━━ EXERCISE INPUTS

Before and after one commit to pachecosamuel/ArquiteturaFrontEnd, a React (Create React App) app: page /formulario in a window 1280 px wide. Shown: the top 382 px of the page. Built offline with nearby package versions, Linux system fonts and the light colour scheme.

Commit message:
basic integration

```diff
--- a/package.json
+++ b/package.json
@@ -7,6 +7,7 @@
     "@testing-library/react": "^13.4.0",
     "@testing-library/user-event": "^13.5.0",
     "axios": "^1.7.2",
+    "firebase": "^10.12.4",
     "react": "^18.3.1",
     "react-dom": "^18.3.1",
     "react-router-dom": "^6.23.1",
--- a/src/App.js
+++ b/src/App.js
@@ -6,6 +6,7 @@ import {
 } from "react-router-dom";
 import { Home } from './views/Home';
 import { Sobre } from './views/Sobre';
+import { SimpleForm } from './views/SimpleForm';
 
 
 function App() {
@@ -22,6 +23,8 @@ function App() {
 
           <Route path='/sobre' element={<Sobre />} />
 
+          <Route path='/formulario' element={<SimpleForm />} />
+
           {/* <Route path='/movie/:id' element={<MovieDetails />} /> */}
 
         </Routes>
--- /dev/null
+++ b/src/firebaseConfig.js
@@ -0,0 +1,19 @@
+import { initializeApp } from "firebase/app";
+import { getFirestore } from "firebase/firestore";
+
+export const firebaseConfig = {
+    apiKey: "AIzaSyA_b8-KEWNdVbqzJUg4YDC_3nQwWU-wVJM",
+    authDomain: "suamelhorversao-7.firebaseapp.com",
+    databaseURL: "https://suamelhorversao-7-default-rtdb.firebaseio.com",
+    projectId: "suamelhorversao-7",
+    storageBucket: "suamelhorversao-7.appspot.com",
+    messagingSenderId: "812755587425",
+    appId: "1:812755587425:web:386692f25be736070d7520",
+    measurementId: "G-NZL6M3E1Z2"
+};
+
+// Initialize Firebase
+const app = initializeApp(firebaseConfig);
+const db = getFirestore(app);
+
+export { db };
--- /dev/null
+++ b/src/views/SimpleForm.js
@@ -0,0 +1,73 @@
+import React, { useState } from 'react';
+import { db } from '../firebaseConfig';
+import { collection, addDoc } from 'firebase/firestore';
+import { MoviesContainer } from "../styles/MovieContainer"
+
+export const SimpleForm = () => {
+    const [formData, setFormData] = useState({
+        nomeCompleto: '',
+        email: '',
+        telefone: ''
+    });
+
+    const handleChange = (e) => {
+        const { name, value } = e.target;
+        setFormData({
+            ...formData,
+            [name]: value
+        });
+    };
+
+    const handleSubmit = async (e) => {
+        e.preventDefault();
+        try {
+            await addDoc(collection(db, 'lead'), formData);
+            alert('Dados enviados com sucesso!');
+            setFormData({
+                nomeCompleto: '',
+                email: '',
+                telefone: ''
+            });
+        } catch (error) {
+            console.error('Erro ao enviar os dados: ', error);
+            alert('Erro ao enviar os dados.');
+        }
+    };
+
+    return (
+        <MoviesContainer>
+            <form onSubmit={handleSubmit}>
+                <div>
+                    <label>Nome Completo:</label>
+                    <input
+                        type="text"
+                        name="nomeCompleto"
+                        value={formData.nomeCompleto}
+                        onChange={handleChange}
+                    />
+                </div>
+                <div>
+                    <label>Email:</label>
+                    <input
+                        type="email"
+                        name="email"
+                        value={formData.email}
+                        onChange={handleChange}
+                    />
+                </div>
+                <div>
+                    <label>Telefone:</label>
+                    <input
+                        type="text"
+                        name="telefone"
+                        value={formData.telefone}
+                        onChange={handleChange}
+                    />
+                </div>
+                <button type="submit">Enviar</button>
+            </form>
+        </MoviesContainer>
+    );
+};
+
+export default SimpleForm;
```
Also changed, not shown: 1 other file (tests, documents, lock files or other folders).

━━━━
━━ EXERCISE INPUTS

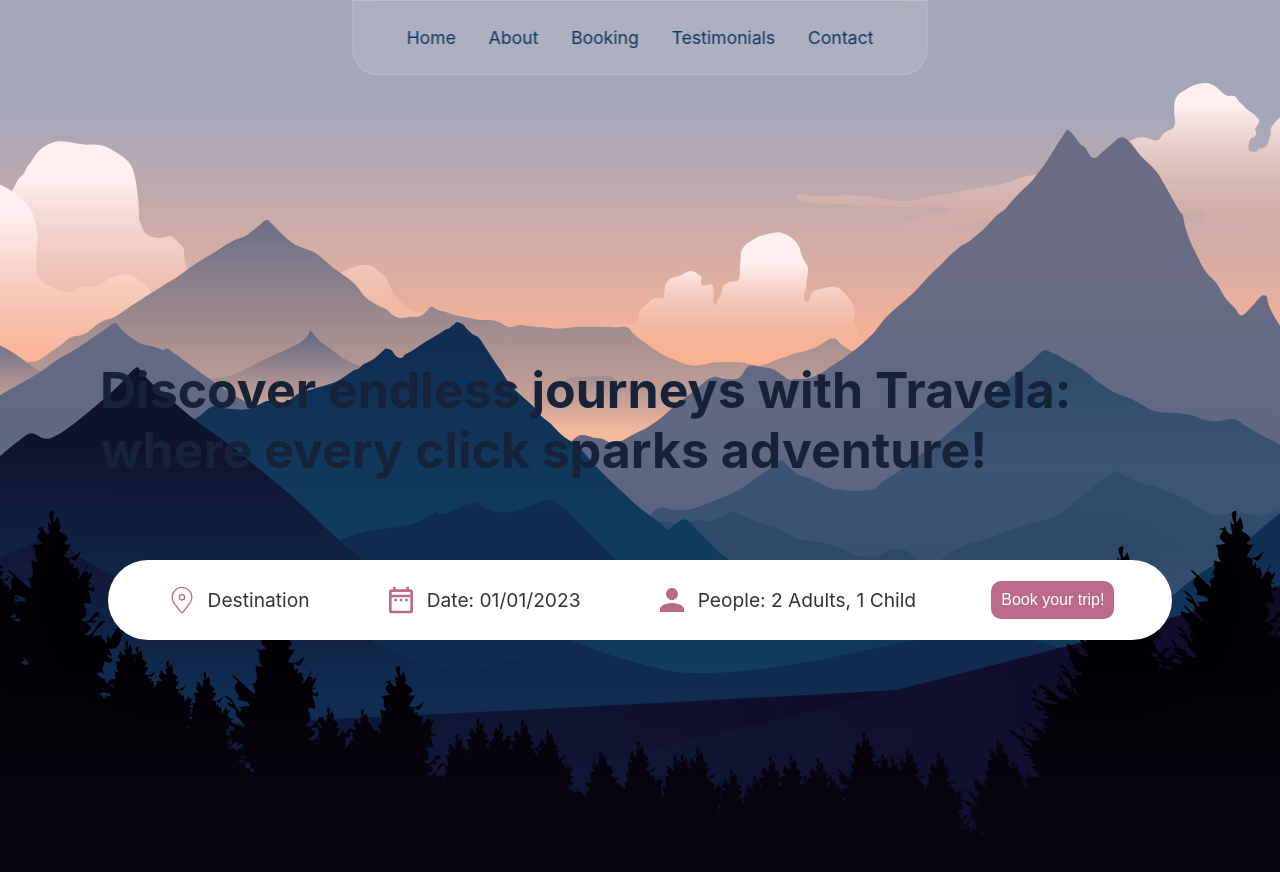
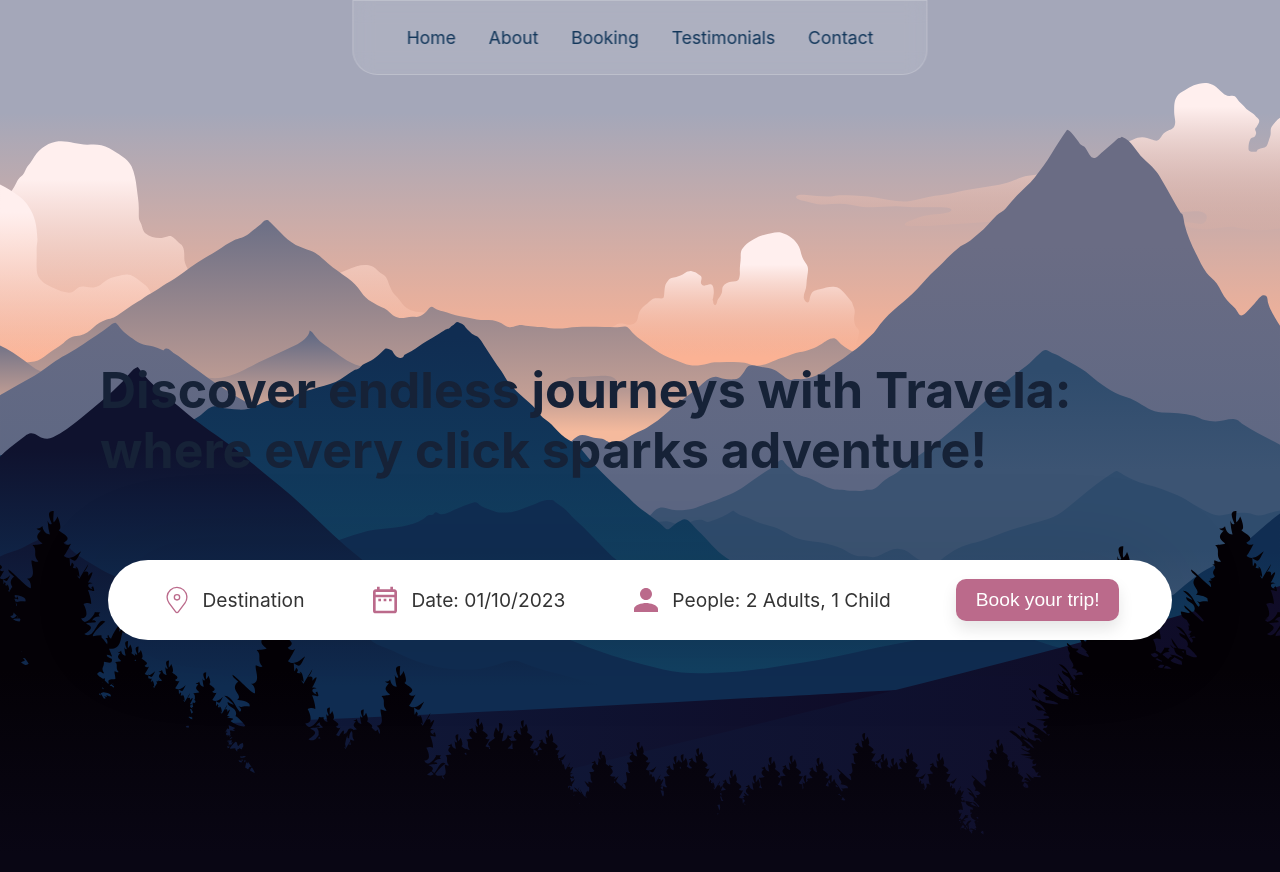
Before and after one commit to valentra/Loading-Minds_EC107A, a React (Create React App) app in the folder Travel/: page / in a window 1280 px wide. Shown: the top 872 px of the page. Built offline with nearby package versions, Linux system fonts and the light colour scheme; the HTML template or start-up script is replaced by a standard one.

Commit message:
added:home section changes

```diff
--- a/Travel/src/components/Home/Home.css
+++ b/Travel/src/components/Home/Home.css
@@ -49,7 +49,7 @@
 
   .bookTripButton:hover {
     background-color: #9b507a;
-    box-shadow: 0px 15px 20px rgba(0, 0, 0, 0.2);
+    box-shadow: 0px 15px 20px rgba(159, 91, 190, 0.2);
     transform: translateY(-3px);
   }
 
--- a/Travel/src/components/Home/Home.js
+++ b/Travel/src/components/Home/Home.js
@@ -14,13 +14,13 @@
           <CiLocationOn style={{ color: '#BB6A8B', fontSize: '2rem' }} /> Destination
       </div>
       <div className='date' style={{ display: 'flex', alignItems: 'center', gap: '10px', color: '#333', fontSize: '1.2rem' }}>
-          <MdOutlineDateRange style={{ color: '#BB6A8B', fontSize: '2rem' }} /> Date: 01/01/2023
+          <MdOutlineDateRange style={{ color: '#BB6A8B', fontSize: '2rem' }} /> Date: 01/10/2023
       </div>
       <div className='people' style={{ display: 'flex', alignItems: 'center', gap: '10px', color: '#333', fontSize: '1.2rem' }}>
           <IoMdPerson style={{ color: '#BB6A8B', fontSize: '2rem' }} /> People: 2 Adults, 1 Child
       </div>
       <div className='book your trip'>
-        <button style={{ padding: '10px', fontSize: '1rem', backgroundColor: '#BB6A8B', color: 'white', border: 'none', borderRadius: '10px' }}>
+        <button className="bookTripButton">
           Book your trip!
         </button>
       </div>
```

━━━━

Read the data above and pull out each line that holds the string "value".

+        const { name, value } = e.target;
+            [name]: value
+                        value={formData.nomeCompleto}
+                        value={formData.email}
+                        value={formData.telefone}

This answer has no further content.